[Start of section]
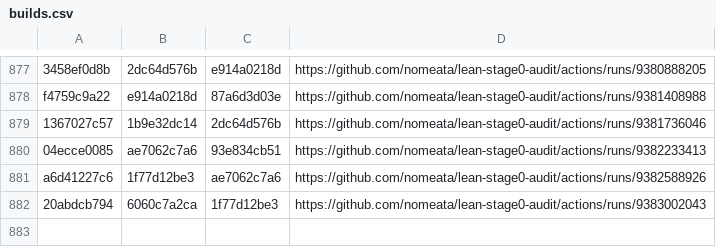
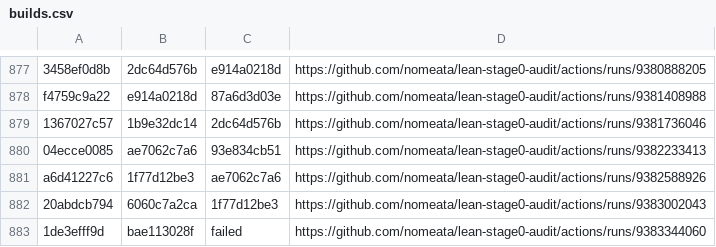
Before and after one commit to nomeata/lean-stage0-audit, a CSV file: builds.csv, drawn as a sheet; only a part is shown, gaps mark what is left out.

Commit message:
Github run of ./build.sh 1de3efff9d bae113028f

```diff
--- a/builds.csv
+++ b/builds.csv
@@ -882 +882,2 @@ a6d41227c6,1f77d12be3,ae7062c7a6,https://github.com/nomeata/lean-stage0-audit/ac
 20abdcb794,6060c7a2ca,1f77d12be3,https://github.com/nomeata/lean-stage0-audit/actions/runs/9383002043
+1de3efff9d,bae113028f,failed,https://github.com/nomeata/lean-stage0-audit/actions/runs/9383344060
```
Also changed, not shown: 2 other files.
[End of section]
## Problem description
Pictures aside, retype the material exactly.

## Solution to this problem
Before and after one commit to nomeata/lean-stage0-audit, a CSV file: builds.csv, drawn as a sheet; only a part is shown, gaps mark what is left out.

Commit message:
Github run of ./build.sh 1de3efff9d bae113028f

```diff
--- a/builds.csv
+++ b/builds.csv
@@ -882 +882,2 @@ a6d41227c6,1f77d12be3,ae7062c7a6,https://github.com/nomeata/lean-stage0-audit/ac
 20abdcb794,6060c7a2ca,1f77d12be3,https://github.com/nomeata/lean-stage0-audit/actions/runs/9383002043
+1de3efff9d,bae113028f,failed,https://github.com/nomeata/lean-stage0-audit/actions/runs/9383344060
```
Also changed, not shown: 2 other files.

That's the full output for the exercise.